Egads! What am I doing with a mass produced slip-cast teapot lithographed with songbirds? It's probably a few decades too early for me to be going in this direction.  One late ebay night,  I found this English Heron Cross teapot for my husband to commemorate a pair of wrens nesting in our backyard. I excitedly mistook a mating pair of thrushes illustrated on the bottom to be wrens. Even with this misidentification, the husband (a bird lover) could not help but approve this pot after an obligatory interrogation on why we needed another pot.  

Saturday, May 14, 2016

Turzum's Enigma Black

 Behold the Turzum Enigma Spring Black. Yes black.

If you knew nothing about current first flush processing of Darjeeling,  you would be confused how a white tea got mixed up in your black tea sample.  Even the furry whites of the dry leaves looked like someone had sprinkled bai mu dan straight into the mix.
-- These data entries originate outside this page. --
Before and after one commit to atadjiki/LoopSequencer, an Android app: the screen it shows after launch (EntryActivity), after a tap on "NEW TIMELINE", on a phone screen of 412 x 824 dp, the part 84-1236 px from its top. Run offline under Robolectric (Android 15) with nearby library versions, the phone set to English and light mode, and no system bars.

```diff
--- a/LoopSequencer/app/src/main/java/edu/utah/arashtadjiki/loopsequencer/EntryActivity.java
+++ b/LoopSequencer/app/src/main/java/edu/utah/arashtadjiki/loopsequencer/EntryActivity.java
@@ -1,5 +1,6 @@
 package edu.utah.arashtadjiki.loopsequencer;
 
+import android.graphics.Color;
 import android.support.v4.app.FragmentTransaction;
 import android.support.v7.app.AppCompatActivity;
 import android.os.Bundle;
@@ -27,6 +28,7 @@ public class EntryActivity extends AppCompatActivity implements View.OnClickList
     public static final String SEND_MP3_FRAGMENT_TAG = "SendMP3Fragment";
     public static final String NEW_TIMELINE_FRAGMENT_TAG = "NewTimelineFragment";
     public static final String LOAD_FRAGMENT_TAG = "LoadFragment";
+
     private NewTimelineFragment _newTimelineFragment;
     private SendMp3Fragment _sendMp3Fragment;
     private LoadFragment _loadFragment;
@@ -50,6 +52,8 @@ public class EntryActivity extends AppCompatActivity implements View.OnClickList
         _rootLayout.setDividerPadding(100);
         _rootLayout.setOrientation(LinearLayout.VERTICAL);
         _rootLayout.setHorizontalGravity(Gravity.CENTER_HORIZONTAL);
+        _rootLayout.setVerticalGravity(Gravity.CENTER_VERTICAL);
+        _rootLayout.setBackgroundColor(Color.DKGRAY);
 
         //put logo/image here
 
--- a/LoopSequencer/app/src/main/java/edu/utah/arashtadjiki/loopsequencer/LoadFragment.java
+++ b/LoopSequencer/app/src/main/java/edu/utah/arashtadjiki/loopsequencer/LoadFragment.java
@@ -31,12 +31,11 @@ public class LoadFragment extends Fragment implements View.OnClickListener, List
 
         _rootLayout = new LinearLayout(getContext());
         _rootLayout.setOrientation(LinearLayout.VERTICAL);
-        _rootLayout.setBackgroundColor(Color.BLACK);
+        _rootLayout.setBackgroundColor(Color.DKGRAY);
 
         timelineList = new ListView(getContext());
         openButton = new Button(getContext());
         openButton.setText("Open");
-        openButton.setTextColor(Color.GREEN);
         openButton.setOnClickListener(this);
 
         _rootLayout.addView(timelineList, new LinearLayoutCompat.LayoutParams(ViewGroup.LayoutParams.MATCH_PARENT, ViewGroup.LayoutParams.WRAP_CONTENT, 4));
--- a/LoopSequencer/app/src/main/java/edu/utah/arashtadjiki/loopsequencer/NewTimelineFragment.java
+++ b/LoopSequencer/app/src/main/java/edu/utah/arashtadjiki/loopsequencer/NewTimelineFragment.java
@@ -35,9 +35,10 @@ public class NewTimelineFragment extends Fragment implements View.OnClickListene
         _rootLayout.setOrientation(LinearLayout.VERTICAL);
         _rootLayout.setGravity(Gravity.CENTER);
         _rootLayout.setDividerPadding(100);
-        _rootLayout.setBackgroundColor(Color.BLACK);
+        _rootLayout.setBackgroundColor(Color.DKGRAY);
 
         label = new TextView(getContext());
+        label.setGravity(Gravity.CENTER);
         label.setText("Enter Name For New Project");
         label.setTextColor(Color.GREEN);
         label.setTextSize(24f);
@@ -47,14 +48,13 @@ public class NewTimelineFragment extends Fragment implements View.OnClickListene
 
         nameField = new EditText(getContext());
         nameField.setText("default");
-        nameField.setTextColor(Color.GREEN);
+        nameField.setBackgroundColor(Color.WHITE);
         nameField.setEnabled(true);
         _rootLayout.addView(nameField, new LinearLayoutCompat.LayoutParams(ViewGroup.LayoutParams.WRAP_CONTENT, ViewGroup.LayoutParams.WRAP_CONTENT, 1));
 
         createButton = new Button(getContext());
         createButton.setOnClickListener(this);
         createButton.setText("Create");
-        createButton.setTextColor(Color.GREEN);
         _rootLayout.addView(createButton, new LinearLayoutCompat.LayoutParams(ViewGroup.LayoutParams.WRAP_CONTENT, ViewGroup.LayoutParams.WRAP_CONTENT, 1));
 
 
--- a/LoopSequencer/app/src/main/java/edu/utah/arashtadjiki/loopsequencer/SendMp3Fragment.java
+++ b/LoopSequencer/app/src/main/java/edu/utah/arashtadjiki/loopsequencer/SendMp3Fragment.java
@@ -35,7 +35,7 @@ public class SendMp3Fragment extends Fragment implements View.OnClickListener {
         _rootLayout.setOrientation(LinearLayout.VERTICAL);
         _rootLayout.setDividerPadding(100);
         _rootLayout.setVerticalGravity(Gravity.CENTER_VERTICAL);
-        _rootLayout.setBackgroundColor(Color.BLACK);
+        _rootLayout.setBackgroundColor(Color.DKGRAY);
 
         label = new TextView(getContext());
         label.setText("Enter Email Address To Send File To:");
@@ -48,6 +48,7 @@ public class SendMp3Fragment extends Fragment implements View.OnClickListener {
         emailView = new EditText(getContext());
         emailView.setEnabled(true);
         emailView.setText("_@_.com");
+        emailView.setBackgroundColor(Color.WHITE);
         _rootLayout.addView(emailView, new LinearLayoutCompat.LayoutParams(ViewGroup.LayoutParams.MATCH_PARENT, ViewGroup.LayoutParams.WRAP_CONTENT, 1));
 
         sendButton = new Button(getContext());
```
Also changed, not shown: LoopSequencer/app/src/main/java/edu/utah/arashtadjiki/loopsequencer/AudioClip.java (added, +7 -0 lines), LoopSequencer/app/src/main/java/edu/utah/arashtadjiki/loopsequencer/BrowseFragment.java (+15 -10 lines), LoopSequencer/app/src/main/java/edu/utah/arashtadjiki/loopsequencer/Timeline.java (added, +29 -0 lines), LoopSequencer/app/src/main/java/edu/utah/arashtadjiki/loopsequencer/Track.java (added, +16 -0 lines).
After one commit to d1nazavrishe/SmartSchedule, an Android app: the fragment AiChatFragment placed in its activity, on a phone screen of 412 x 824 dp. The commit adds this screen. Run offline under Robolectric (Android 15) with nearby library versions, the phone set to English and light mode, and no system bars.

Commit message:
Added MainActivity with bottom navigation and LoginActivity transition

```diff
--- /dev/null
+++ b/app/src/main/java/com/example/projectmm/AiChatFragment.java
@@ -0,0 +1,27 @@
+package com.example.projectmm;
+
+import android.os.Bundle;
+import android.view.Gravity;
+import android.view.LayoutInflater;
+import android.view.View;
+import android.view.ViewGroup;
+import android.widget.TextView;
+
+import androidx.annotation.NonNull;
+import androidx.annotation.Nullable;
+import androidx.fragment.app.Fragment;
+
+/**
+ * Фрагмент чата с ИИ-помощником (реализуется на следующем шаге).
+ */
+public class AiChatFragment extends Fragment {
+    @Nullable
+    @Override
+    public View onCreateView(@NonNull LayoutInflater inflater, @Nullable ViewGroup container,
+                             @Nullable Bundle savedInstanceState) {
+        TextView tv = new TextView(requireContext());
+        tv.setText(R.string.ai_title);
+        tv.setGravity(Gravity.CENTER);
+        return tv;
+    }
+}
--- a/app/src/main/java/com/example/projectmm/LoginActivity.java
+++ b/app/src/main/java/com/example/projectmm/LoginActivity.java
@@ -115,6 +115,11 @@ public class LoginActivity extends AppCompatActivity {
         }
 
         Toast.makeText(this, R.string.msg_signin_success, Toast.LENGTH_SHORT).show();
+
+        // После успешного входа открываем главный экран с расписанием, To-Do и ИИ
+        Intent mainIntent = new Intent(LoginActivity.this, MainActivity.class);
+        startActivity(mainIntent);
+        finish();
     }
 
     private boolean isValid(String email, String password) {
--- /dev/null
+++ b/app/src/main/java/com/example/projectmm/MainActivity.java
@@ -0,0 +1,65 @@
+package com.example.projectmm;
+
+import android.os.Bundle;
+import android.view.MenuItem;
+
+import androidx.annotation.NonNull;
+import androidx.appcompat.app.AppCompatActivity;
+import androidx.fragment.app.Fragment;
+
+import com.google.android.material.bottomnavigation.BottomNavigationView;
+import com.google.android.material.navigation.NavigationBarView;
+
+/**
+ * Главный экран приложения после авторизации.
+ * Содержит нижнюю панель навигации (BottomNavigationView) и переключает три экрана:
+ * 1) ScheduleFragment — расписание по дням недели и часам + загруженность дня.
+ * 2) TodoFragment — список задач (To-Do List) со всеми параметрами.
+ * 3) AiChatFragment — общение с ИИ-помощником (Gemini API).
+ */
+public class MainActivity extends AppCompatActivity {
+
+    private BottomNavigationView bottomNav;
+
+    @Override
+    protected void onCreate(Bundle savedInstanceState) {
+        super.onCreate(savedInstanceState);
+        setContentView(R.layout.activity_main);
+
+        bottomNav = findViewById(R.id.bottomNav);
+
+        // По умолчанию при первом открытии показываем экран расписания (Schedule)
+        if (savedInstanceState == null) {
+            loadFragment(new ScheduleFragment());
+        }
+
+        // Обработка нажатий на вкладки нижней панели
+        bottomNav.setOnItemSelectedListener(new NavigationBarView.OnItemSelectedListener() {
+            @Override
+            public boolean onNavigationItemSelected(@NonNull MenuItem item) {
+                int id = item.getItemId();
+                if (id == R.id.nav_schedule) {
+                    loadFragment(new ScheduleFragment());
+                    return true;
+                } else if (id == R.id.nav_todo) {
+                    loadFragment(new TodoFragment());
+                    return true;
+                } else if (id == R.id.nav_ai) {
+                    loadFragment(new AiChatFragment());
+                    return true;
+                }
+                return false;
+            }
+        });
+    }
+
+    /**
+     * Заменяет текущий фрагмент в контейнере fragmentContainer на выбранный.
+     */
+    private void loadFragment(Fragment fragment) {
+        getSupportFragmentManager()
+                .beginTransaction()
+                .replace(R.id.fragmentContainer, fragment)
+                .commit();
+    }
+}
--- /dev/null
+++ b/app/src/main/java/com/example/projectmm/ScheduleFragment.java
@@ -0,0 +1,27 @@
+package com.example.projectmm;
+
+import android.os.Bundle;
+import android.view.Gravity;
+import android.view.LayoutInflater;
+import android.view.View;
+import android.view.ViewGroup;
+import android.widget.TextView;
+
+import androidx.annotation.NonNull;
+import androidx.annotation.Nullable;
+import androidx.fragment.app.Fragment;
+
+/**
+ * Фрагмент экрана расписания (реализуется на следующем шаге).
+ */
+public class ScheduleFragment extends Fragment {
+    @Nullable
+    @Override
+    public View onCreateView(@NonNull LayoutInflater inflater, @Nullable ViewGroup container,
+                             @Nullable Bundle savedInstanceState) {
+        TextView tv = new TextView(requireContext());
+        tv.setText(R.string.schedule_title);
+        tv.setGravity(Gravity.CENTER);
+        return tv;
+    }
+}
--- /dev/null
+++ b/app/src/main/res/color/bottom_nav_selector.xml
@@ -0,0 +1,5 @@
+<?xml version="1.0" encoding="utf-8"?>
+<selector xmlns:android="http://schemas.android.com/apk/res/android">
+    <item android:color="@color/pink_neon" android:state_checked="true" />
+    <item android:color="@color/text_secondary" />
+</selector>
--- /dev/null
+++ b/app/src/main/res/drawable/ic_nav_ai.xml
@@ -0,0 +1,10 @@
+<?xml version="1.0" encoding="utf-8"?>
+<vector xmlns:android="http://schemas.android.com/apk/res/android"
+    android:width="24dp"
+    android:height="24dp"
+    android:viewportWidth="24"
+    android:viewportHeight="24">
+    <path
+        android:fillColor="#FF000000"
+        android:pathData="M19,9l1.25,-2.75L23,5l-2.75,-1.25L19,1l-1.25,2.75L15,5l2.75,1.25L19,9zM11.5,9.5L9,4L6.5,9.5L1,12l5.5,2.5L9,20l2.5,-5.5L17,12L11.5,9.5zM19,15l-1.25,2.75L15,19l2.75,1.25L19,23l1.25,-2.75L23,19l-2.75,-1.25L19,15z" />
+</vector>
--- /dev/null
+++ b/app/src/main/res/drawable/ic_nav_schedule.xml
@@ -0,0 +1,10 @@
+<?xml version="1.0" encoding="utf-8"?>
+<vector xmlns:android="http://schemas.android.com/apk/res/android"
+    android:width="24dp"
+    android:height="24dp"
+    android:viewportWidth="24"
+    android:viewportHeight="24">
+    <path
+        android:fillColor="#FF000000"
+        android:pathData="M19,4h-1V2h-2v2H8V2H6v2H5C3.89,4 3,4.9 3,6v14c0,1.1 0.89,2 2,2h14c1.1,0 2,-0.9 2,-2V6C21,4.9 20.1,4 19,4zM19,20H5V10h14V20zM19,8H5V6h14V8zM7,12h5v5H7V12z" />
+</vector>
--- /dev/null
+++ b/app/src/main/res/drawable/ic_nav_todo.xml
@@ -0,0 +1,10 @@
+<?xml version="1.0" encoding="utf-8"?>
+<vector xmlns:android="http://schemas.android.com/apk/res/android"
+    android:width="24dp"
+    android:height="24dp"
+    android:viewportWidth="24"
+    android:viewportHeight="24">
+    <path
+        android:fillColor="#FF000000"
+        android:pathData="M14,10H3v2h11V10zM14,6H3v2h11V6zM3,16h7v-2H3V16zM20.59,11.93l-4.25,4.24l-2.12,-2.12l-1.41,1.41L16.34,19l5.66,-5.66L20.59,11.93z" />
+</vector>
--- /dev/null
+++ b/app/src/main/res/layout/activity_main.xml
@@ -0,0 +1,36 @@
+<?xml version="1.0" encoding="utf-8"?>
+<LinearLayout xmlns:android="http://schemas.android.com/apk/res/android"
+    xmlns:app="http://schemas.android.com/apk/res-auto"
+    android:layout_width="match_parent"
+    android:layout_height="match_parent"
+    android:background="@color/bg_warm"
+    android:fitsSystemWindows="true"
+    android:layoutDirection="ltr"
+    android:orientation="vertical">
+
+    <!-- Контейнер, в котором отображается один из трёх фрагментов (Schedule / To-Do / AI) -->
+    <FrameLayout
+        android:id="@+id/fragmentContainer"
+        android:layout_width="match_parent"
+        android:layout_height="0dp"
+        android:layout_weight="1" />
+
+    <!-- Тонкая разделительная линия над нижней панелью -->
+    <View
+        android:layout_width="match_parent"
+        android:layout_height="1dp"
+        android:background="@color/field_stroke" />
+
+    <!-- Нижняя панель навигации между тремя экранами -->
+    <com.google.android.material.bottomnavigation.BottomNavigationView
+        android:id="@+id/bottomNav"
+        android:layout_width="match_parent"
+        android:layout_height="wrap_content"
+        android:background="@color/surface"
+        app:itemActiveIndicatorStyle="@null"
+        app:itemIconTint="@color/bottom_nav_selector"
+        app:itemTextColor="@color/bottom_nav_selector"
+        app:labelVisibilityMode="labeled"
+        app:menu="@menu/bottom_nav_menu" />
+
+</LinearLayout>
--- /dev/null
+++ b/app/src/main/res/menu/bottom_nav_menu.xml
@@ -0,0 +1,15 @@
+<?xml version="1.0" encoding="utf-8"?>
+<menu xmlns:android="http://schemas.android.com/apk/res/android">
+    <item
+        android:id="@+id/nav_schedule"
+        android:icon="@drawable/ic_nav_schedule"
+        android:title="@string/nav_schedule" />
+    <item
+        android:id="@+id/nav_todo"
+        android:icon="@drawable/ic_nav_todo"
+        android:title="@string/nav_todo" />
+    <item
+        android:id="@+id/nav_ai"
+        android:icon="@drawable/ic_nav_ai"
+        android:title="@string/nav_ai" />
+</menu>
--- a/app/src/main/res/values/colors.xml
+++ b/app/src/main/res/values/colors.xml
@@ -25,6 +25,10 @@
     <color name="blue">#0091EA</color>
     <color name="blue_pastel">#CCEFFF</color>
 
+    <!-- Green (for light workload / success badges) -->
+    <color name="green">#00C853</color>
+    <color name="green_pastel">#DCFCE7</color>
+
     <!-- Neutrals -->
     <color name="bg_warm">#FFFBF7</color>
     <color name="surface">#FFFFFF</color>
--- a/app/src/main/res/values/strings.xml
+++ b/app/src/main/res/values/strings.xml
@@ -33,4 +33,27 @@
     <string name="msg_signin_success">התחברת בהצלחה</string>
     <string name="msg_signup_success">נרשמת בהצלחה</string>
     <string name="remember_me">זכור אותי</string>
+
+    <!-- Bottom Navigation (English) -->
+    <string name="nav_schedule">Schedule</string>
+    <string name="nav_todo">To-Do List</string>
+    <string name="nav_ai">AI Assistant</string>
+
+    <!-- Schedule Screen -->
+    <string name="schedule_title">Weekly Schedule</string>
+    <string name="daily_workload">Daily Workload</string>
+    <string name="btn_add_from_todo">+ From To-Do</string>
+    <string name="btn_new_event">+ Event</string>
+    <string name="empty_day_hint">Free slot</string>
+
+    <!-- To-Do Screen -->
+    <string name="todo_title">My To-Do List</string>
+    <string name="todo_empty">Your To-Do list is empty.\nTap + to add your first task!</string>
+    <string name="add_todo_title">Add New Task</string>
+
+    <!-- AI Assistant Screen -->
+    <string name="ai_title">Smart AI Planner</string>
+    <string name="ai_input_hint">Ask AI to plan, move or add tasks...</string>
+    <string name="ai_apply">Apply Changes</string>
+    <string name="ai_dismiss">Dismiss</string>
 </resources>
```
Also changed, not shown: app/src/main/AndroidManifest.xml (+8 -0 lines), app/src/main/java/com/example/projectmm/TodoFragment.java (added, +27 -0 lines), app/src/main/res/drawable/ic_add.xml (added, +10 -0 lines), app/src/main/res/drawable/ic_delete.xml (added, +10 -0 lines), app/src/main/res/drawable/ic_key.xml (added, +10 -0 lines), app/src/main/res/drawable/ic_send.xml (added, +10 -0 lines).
You might wonder if this discrepancy is the meaning behind the name. It wrongly brings to mind the controversial case of Rachel Dolezal who was forced to step down from the NAACP for falsely representing herself as an African American.  Dolezal insisted she "identified as black" although she was born white.

First flush black Darjeelings now either skip or undergo the briefest oxidation process to bring forth their delicate flavors.  It seems to be internet tea gospel that this practice was driven by market demand from Germany and Japan for lighter teas.  teasnob pegs this trend as occurring in the last 10-15 years while this vendor post attributes the initial trigger to Germans as early as 1960s and 70s .  

Probably both are right and the lightening of first flushes may have happened in multiple phases. Many of these first flushes feel significantly under-processed compared to those I drank 15 years ago but since I haven't drunk first flush Darjeeling in 15 years, I don't know if the switch was more gradual.   Because producing green and white tea is relatively new to Darjeeling compared to the Chinese who have been at it for centuries, some of the tea estates haven't quite gotten it right. A few of my samples taste awkward and could not hold a candle to quality lu cha.  This organic Enigma is ripping my stomach with it's slow burn astringency which I did not detect in the cup. The Castleton Classic was also a bust unless you need a dry mouth.

I don't subscribe to this new fangled regime of minimal processing.  Some light fermentation brings out the complexity in Darjeeling  and thus far the samples with slightly more fermentation has been superior to all the white and green "style" first flushes.  The Goomtee Muscatel has been the standout but I am only on sample #7 out of 36.

What to do with all these bags of under oxidized Darjeeling?  My ever reliable husband states they are fine for him.  I might use a few pinches here and there when I make my afternoon blends but I am hopeful more gems may be hiding in this first flush party pack.  I realize that delicate lady teas like Darjeeling have a limited scope in my tea life because the role of hongcha in my day is to knock my noggin awake in the mornings.   I had better go in search of something stronger, maybe a Nilgiri that is said to be a real man's tea.